## TRY IT
Wherever "newTodo" appears in the records below, copy the line that holds it.

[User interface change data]
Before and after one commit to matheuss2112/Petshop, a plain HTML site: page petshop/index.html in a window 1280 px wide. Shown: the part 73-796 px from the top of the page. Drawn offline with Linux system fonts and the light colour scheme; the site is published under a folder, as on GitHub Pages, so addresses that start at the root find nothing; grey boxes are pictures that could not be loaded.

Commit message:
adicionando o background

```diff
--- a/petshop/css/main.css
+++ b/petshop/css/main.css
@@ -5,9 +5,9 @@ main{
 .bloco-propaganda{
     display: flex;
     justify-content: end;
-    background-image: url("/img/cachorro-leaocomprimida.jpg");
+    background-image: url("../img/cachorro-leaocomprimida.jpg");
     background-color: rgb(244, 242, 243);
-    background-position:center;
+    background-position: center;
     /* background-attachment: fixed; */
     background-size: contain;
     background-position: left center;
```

--

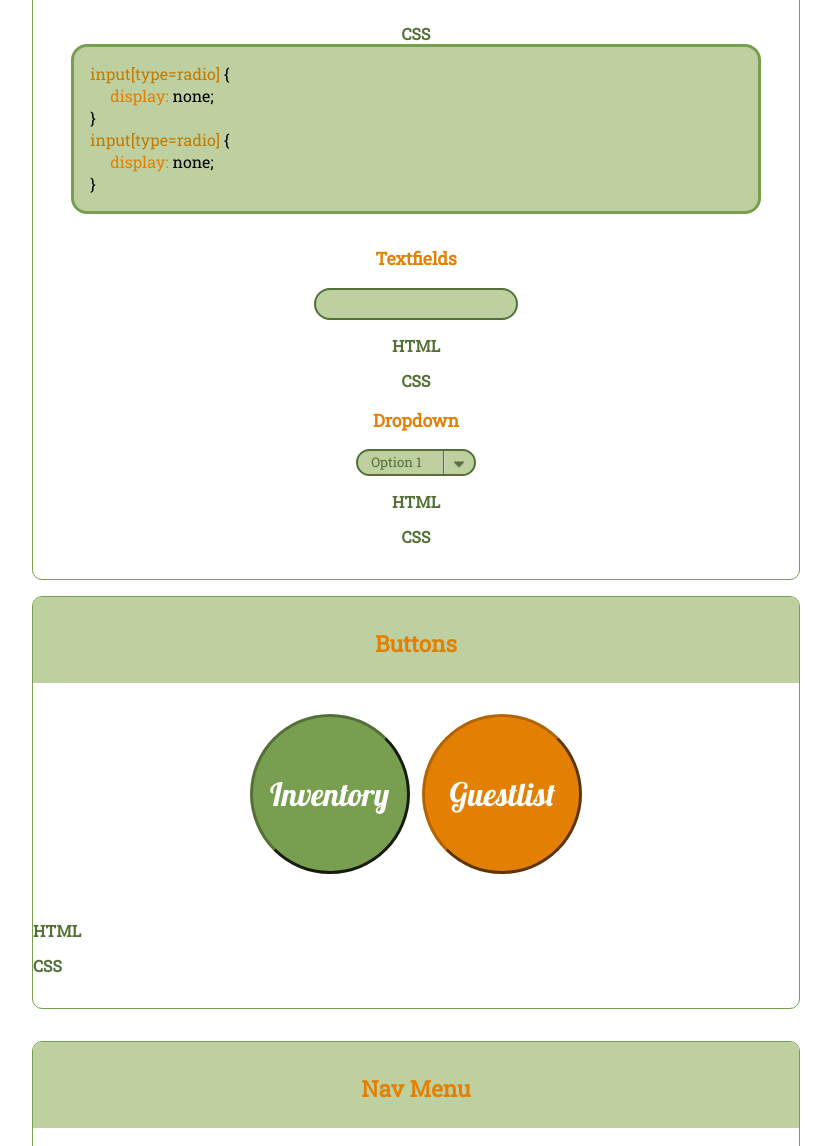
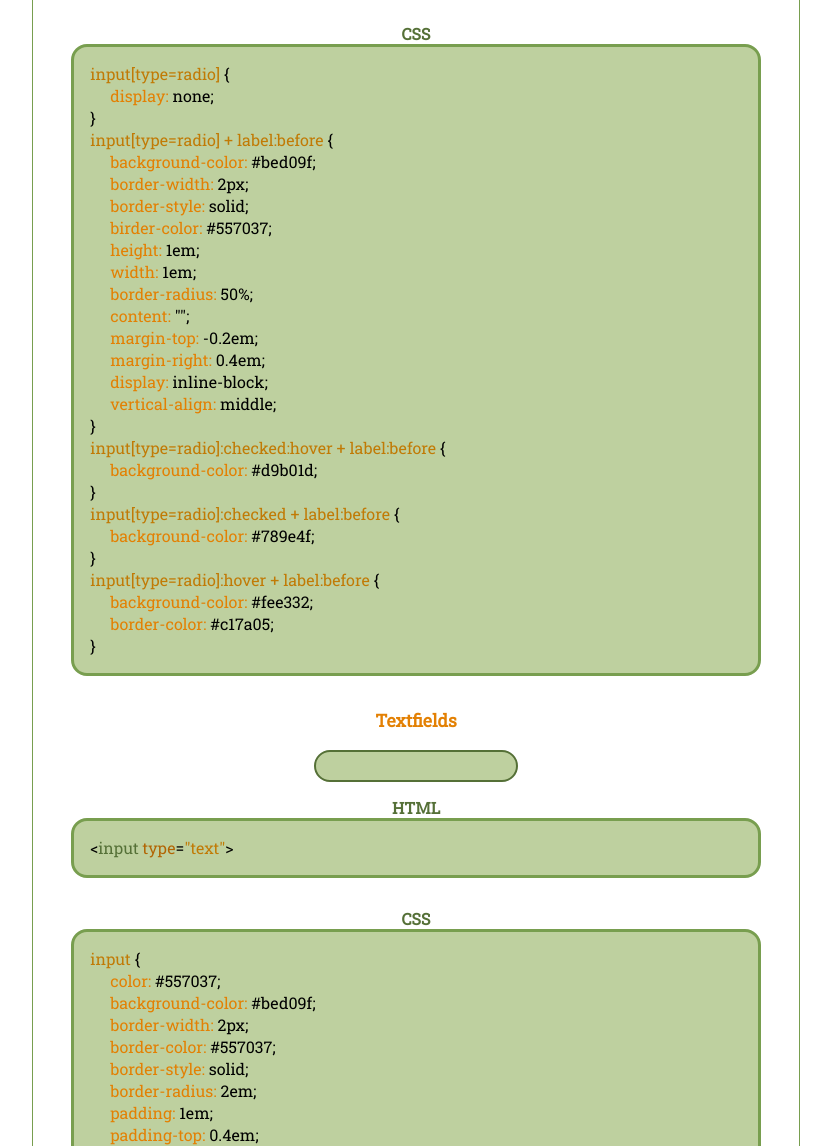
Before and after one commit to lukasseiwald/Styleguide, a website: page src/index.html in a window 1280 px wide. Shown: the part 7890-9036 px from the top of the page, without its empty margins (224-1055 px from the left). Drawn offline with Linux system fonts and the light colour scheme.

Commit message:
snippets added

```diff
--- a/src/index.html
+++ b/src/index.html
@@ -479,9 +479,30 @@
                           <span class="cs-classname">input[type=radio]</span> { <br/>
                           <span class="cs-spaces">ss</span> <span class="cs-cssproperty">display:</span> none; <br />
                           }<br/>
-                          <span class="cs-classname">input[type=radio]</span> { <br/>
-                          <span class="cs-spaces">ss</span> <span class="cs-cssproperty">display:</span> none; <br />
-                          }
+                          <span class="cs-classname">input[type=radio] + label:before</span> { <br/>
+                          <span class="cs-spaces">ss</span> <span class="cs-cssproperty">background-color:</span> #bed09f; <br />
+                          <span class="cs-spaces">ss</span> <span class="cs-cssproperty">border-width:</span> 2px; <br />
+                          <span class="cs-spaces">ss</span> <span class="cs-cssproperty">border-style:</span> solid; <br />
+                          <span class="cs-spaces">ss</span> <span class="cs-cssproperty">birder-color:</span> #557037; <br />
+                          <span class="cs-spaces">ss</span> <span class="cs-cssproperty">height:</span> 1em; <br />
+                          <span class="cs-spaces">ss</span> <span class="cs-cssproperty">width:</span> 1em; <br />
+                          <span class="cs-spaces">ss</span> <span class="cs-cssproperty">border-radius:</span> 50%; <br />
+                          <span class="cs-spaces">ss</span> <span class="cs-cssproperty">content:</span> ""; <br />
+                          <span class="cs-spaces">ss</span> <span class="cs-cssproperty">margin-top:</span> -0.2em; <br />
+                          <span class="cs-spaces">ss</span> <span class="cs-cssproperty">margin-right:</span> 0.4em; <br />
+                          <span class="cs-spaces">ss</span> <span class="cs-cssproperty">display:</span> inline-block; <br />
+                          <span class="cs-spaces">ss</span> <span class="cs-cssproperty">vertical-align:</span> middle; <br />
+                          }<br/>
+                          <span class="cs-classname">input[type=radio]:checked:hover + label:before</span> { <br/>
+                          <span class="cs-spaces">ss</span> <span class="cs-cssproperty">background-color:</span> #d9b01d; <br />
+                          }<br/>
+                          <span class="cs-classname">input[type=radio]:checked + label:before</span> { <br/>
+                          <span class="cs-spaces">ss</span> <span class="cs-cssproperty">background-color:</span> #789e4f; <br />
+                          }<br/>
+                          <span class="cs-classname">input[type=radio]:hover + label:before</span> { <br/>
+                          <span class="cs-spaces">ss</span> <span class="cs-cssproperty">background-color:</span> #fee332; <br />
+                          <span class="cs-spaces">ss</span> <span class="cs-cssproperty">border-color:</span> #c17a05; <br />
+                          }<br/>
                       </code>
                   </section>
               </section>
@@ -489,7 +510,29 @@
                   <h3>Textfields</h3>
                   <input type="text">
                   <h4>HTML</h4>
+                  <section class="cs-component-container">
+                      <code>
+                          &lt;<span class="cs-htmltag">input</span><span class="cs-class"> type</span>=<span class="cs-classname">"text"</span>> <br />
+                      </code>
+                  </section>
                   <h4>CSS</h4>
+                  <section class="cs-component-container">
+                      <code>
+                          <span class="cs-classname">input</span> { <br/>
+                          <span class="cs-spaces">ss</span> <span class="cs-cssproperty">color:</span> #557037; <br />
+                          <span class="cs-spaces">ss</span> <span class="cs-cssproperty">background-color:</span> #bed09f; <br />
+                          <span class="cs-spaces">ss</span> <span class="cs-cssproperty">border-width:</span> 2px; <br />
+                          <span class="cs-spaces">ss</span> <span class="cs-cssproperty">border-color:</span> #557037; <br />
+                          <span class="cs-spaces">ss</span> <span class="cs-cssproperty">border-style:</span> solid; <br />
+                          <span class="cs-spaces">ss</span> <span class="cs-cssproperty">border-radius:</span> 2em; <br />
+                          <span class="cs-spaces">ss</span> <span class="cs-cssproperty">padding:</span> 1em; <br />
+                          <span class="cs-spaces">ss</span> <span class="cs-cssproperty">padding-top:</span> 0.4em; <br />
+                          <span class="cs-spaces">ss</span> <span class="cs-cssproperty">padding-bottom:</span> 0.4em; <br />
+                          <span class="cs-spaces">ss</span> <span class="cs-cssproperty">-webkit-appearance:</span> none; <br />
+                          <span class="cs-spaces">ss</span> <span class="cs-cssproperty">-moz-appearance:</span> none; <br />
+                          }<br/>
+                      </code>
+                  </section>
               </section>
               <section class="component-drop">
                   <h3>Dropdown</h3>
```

==

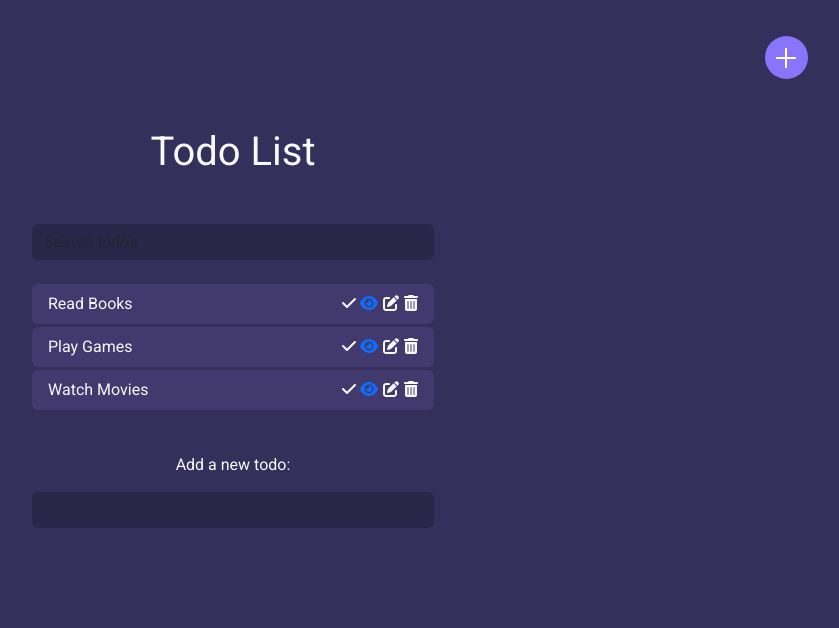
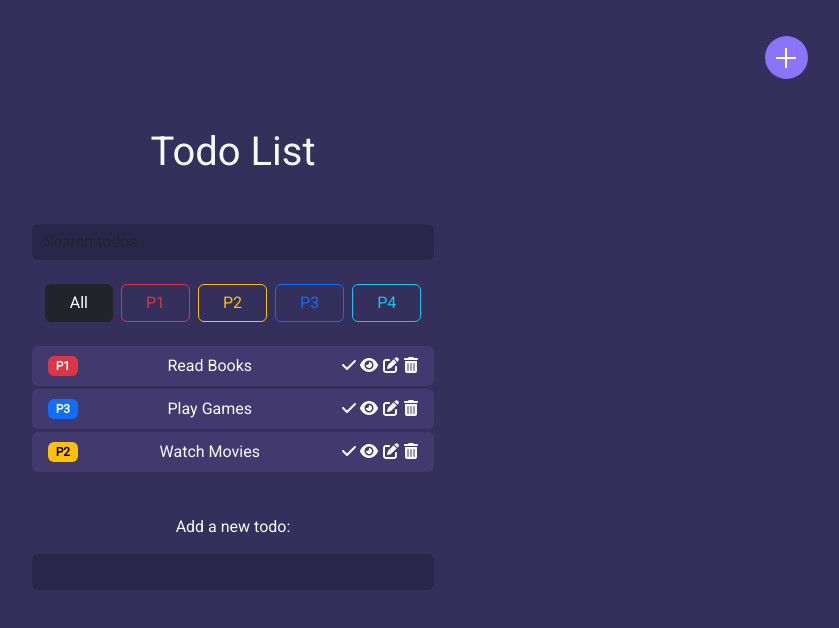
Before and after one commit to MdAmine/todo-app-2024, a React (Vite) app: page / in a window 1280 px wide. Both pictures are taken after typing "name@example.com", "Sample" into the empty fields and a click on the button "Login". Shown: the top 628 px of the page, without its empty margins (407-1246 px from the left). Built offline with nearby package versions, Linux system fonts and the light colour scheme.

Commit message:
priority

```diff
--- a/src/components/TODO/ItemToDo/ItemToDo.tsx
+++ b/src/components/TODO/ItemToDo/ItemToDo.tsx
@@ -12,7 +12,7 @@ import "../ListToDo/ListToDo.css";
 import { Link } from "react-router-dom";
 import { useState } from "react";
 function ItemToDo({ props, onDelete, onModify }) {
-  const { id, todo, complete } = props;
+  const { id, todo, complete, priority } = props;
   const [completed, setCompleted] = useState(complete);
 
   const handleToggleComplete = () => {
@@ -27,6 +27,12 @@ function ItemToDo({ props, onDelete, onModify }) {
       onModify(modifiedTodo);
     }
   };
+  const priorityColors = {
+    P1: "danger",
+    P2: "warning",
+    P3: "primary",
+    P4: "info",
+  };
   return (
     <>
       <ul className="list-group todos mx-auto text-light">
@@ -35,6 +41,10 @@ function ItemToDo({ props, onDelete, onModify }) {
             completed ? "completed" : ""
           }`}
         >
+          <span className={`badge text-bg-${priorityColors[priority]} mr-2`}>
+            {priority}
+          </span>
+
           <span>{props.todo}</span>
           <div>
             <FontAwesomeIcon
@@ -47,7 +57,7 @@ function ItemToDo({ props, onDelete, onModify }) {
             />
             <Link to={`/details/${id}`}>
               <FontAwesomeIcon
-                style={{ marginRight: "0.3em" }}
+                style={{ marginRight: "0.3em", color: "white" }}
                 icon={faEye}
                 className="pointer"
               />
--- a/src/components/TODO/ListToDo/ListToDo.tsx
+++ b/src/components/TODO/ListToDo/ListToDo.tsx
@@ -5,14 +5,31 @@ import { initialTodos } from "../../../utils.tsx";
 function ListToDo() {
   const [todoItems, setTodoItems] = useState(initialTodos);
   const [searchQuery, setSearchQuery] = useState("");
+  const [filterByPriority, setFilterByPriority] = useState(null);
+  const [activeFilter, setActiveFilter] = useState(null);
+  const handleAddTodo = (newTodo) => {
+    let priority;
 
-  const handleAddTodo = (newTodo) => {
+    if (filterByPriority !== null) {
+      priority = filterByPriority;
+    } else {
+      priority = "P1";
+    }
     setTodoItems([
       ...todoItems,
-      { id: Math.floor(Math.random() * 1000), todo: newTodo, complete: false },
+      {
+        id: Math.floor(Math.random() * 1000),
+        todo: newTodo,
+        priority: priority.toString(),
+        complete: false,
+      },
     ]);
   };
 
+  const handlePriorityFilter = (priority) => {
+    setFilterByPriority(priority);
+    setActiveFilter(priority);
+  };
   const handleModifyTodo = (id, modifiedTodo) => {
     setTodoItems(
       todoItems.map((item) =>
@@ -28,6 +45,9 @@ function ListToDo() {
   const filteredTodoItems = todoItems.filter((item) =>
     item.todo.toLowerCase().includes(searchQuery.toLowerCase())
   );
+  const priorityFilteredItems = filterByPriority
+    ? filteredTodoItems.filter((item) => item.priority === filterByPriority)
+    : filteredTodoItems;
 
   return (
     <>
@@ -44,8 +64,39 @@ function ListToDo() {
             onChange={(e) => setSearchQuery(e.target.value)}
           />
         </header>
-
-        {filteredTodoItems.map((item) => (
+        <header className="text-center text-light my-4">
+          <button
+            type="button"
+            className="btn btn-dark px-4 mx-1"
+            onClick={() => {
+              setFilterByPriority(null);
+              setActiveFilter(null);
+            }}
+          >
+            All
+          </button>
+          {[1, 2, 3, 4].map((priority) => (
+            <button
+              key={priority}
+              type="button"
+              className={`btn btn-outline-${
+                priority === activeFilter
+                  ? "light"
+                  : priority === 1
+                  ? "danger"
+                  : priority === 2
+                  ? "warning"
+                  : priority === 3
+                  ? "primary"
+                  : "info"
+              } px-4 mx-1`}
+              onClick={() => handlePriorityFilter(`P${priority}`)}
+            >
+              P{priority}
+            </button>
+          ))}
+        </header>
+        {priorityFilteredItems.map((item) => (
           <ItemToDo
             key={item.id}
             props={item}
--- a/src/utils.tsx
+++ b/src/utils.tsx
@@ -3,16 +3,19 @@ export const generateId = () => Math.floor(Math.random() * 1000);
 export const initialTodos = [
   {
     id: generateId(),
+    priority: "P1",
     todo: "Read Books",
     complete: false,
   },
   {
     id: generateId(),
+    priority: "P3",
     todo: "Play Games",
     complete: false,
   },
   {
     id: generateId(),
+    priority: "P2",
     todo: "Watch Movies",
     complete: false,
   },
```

## THE COMPLETED TASK
+  const handleAddTodo = (newTodo) => {
-  const handleAddTodo = (newTodo) => {
-      { id: Math.floor(Math.random() * 1000), todo: newTodo, complete: false },
+        todo: newTodo,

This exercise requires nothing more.